● **Activity**
Could you work out the number of lines in the listing that include the word "cover" and reply with that figure alone?

● **Source data**

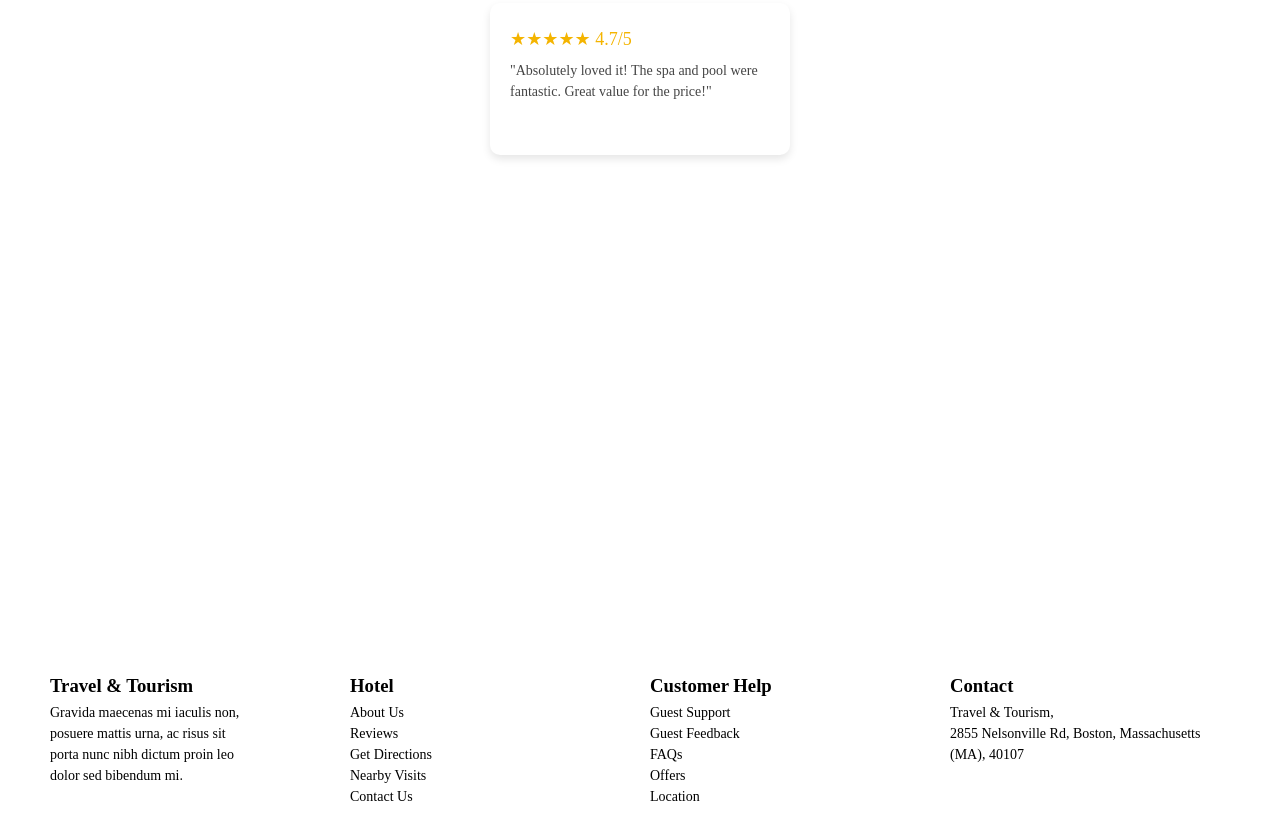
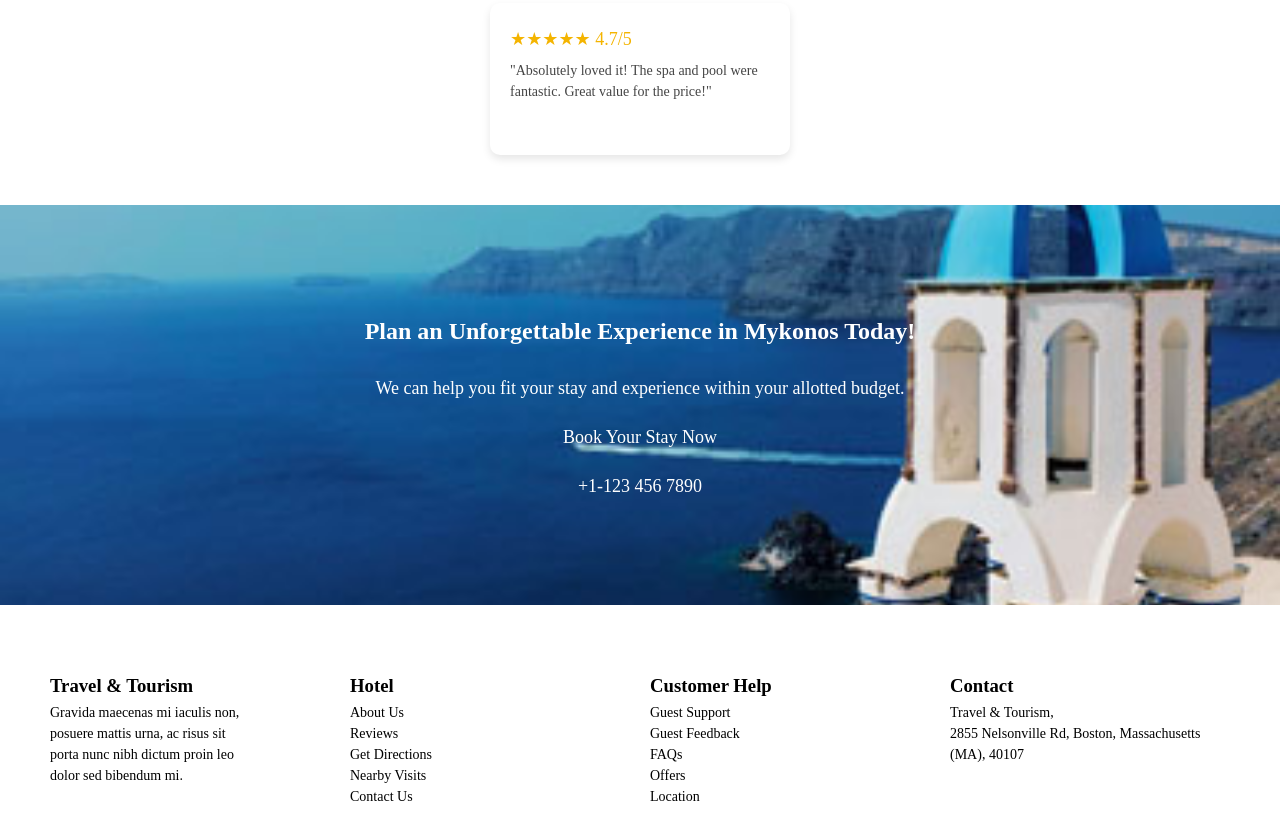
Before and after one commit to Shruti16032/TravelWebsite, a plain HTML site: page index.html in a window 1280 px wide. Shown: the part 3340-4180 px from the top of the page. Drawn offline with Linux system fonts and the light colour scheme; files whose address does not match are found by name.

Commit message:
Update index.html

```diff
--- a/index.html
+++ b/index.html
@@ -348,7 +348,7 @@
             color: white;
         }
         #last_img {
-            background: url('./image/gallery-6.jpg') no-repeat center center/cover;
+            background: url('./gallery-6.jpg') no-repeat center center/cover;
             width: 100%;
             height: 500px;
             height: 400px;
```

● **Response to this exercise**
2